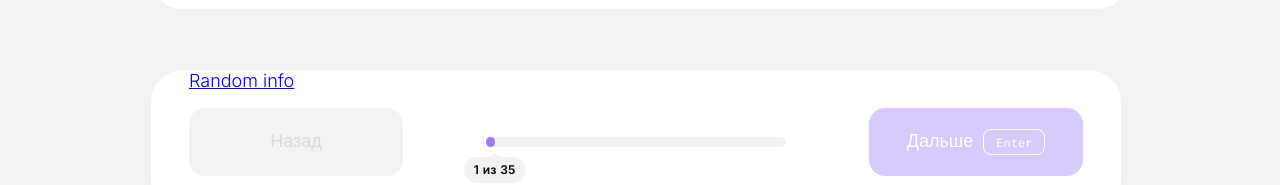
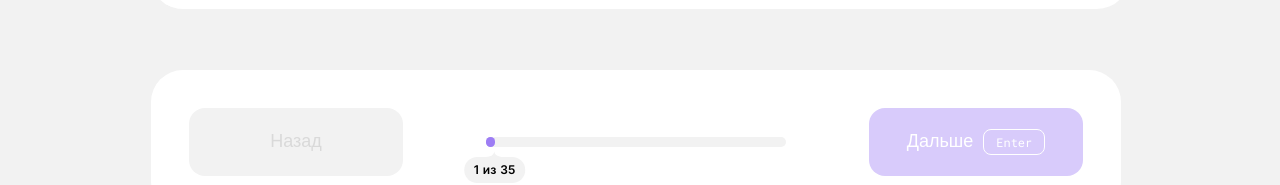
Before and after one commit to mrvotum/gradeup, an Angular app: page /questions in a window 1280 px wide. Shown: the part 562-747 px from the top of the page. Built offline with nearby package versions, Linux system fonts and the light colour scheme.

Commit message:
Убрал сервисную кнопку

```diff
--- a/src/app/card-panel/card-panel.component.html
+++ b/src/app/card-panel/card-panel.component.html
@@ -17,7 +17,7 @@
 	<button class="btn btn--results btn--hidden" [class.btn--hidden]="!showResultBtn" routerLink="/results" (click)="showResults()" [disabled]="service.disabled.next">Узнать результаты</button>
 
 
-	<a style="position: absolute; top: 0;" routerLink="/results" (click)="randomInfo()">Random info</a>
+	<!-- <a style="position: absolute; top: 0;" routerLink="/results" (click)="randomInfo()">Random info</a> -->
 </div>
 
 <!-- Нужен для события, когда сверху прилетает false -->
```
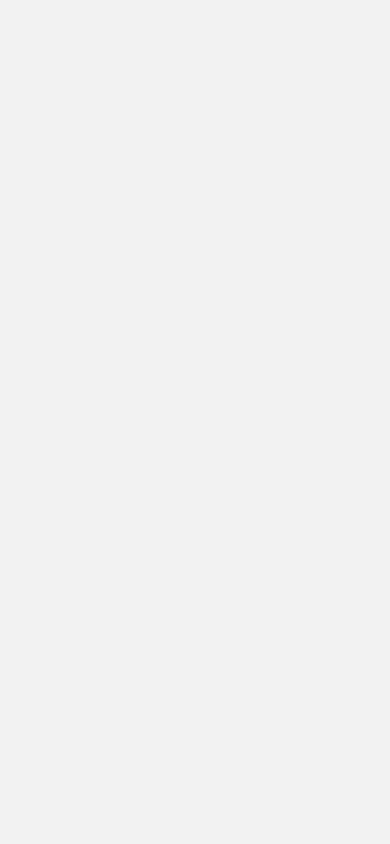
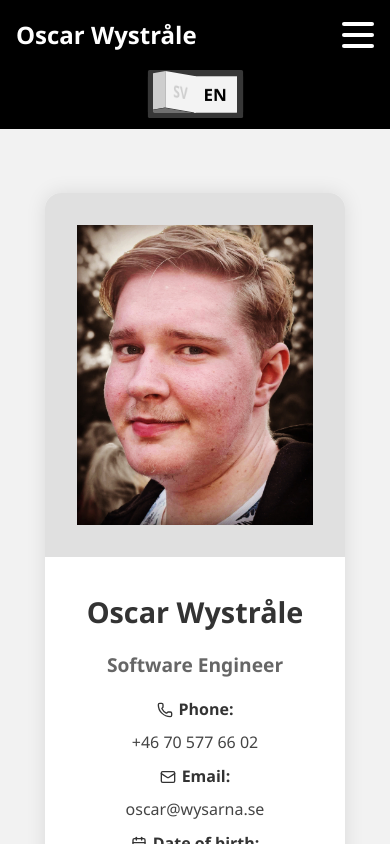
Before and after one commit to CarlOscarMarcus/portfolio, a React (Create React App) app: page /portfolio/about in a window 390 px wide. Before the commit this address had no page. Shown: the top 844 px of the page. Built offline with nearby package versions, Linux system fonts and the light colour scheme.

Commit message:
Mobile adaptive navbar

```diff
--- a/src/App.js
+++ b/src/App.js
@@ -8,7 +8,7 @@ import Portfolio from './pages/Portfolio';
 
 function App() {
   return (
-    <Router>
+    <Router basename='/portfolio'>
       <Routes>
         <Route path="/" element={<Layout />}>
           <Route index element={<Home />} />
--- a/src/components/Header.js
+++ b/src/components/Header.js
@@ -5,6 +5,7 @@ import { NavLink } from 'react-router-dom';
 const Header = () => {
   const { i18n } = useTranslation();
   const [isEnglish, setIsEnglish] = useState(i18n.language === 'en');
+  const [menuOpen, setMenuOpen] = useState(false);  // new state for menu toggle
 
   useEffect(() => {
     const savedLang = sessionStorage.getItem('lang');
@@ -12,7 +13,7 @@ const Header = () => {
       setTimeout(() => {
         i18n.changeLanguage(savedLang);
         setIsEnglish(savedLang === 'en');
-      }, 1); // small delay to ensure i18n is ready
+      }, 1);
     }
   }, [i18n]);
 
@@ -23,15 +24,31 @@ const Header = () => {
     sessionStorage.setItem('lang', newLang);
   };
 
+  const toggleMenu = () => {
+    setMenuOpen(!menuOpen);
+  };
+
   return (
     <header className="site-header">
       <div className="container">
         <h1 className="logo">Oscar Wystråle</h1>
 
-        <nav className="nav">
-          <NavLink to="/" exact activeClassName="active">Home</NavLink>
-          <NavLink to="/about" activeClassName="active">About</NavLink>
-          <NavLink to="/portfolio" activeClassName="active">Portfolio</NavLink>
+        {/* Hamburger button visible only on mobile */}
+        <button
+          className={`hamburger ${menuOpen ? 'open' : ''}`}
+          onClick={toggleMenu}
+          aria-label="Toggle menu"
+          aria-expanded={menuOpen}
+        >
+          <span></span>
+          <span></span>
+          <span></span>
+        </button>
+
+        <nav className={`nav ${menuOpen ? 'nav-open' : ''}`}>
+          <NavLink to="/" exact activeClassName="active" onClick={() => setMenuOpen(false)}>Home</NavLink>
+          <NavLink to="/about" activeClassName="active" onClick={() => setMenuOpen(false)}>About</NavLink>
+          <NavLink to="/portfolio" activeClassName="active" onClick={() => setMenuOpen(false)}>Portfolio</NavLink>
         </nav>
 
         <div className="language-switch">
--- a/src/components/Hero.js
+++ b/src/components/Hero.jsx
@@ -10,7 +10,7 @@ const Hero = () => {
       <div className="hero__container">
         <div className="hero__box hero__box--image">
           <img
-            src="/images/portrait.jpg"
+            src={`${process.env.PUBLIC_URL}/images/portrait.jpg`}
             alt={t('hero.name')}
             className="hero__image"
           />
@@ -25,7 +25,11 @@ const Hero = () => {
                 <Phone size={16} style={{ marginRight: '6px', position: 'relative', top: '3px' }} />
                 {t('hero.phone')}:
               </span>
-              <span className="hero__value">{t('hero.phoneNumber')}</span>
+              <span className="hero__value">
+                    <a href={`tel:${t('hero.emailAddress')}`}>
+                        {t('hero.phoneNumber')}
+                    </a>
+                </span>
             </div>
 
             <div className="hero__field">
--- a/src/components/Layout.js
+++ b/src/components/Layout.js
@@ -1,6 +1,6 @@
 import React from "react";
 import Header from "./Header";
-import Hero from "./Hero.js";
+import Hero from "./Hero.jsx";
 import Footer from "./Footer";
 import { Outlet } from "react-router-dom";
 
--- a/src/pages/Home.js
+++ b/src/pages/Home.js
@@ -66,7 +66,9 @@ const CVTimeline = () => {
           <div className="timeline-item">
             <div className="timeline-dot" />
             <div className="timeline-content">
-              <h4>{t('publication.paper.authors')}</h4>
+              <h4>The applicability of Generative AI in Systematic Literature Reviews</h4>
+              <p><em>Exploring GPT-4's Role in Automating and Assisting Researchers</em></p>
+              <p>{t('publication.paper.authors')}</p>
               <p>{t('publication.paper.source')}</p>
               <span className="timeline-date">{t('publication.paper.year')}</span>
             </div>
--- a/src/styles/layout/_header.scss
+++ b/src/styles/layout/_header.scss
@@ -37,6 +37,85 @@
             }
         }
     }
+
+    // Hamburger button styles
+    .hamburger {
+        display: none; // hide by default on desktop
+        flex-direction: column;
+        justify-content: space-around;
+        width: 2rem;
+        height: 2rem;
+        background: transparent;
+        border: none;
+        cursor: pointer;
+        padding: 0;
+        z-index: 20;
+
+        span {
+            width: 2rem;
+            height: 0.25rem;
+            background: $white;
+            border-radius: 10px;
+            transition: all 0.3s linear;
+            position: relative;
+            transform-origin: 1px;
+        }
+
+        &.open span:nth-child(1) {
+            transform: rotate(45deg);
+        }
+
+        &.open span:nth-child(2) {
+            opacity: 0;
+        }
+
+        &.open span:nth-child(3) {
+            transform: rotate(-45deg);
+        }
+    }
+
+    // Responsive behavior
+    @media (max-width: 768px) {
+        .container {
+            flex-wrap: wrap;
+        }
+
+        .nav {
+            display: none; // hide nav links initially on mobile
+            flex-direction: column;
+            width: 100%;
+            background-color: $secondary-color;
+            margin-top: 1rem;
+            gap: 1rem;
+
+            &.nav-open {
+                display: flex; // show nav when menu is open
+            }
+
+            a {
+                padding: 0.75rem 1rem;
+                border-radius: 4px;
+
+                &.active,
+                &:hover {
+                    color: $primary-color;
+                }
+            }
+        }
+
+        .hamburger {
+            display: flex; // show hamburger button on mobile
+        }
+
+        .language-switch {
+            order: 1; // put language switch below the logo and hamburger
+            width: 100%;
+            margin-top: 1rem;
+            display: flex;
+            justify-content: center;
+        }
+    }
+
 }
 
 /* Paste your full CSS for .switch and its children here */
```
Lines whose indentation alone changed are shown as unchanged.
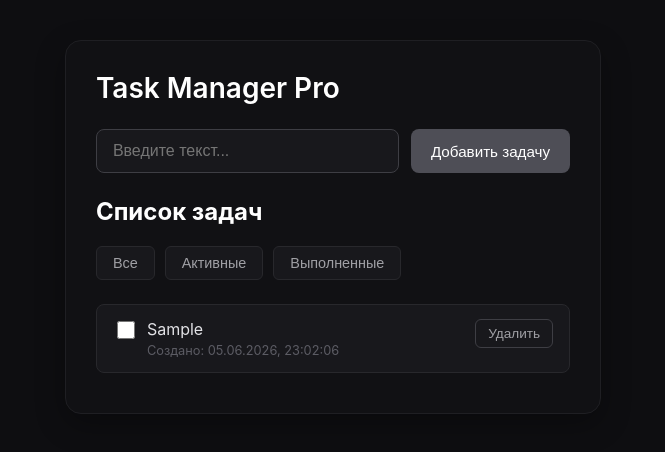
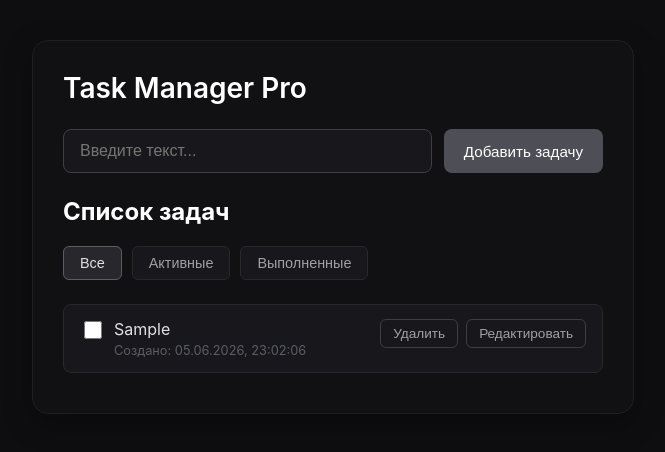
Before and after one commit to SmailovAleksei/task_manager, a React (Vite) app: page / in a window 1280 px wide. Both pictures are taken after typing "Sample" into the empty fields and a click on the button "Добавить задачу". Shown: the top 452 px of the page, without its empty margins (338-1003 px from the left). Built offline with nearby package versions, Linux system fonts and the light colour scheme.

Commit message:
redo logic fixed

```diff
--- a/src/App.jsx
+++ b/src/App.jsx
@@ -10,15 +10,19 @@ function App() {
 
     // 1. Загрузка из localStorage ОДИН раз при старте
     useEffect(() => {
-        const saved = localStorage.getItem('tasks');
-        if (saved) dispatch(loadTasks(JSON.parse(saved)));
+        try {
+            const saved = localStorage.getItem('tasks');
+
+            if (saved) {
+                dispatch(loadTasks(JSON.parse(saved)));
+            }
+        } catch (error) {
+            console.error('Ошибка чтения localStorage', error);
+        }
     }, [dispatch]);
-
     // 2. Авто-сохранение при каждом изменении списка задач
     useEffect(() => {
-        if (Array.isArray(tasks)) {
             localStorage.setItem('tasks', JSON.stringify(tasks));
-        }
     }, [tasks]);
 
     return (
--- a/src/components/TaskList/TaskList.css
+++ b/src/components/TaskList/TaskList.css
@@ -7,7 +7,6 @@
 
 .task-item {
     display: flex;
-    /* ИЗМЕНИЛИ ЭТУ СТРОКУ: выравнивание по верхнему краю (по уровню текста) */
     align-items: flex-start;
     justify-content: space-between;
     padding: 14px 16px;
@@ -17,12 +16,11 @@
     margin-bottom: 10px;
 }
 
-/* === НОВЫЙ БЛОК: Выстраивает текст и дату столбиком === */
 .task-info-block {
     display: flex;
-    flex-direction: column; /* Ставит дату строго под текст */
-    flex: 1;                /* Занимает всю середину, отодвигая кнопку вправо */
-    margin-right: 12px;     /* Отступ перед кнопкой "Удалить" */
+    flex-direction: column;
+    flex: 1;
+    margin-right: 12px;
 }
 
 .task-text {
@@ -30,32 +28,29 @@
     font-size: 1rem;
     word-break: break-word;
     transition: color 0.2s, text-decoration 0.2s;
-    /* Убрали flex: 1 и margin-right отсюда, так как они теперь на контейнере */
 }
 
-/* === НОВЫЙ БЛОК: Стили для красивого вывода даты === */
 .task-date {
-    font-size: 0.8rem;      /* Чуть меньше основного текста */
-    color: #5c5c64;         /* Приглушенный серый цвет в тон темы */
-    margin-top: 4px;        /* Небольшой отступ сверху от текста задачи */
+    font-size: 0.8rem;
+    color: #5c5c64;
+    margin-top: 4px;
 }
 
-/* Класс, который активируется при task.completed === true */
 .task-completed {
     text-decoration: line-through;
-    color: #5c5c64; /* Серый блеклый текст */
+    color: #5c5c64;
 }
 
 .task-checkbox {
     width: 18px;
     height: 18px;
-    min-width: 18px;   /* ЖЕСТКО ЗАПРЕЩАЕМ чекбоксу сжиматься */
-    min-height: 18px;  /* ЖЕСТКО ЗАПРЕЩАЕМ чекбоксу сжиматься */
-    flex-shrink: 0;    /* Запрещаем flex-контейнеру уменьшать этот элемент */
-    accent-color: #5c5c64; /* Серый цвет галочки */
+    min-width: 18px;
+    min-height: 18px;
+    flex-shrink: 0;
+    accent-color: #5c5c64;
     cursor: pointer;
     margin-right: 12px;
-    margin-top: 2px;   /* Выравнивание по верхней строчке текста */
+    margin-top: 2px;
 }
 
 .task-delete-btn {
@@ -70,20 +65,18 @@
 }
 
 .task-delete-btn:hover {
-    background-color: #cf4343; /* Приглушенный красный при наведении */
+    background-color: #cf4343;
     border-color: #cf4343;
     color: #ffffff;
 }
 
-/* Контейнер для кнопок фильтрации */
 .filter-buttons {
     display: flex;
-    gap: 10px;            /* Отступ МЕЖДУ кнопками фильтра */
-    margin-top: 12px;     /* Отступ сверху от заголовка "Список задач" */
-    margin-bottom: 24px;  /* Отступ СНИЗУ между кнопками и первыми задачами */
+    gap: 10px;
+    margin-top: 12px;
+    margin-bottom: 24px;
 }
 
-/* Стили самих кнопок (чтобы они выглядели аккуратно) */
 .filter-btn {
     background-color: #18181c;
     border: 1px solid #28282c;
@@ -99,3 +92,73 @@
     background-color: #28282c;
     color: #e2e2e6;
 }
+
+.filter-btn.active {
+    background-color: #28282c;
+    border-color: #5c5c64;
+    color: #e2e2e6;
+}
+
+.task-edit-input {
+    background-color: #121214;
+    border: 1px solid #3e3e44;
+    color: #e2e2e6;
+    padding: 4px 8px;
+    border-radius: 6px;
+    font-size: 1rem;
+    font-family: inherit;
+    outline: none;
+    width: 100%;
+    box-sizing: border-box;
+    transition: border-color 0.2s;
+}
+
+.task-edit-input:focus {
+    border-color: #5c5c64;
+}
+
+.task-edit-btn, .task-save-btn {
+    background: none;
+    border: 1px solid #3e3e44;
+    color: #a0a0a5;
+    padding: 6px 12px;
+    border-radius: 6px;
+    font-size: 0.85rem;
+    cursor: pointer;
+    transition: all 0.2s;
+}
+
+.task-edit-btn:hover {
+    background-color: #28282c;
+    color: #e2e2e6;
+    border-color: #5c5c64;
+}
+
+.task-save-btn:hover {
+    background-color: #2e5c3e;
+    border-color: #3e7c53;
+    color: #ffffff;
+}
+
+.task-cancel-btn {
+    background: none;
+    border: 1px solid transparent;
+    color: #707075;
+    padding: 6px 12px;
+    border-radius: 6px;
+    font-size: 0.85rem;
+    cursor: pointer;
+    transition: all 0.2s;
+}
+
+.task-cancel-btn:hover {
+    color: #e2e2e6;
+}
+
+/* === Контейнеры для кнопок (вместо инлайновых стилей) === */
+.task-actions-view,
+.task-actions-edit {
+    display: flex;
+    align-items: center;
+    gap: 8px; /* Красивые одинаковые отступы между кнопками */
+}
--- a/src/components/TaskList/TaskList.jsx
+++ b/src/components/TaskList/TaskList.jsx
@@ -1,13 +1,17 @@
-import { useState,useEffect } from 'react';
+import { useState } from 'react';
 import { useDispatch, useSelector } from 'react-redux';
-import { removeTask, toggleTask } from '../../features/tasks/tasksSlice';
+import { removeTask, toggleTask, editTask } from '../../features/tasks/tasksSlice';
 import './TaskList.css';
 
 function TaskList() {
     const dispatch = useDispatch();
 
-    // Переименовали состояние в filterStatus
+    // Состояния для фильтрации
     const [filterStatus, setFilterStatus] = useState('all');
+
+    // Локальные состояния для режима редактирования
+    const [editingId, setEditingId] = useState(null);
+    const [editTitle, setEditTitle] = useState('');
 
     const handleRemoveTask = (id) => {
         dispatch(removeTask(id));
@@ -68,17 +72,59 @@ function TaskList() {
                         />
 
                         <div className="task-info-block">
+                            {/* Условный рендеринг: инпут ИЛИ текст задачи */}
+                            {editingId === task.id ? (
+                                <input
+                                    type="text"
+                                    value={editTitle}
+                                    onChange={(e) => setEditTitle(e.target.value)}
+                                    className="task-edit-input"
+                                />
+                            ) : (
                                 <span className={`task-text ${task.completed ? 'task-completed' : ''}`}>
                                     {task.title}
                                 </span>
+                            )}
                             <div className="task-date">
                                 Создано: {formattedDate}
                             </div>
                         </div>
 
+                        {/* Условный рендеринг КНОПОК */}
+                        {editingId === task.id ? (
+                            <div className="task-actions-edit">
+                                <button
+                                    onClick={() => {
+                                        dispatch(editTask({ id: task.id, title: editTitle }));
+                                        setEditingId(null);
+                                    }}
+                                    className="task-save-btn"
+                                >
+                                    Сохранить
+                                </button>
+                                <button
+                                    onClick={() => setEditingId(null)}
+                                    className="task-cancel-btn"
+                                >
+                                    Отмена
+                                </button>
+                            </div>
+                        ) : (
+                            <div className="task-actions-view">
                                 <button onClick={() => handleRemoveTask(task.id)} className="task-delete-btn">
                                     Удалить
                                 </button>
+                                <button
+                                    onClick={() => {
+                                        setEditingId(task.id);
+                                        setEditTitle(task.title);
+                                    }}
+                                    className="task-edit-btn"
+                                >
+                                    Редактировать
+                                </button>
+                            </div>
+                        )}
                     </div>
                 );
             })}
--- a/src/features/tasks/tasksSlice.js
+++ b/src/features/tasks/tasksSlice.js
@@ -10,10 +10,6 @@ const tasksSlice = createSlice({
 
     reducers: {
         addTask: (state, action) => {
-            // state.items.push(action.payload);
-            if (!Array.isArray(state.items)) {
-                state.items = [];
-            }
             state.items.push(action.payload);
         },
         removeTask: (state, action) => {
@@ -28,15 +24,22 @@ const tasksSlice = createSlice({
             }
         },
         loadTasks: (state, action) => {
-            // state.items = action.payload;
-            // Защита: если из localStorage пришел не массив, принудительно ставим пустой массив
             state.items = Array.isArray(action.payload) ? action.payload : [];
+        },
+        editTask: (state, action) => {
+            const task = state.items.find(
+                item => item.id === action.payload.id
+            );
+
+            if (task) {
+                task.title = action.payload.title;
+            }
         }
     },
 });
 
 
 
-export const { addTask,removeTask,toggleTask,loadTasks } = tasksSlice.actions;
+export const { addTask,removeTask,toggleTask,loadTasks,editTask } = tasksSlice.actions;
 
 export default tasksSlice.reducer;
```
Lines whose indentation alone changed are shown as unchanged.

■ ■ ■ ■

AIM OF THE TASK:
Pull out every line in the data above that has the word "display".

REPLY:
+        display: none; // hide by default on desktop
+            display: none; // hide nav links initially on mobile
+                display: flex; // show nav when menu is open
+            display: flex; // show hamburger button on mobile
+            display: flex;
     display: flex;
     display: flex;
     display: flex;
+    display: flex;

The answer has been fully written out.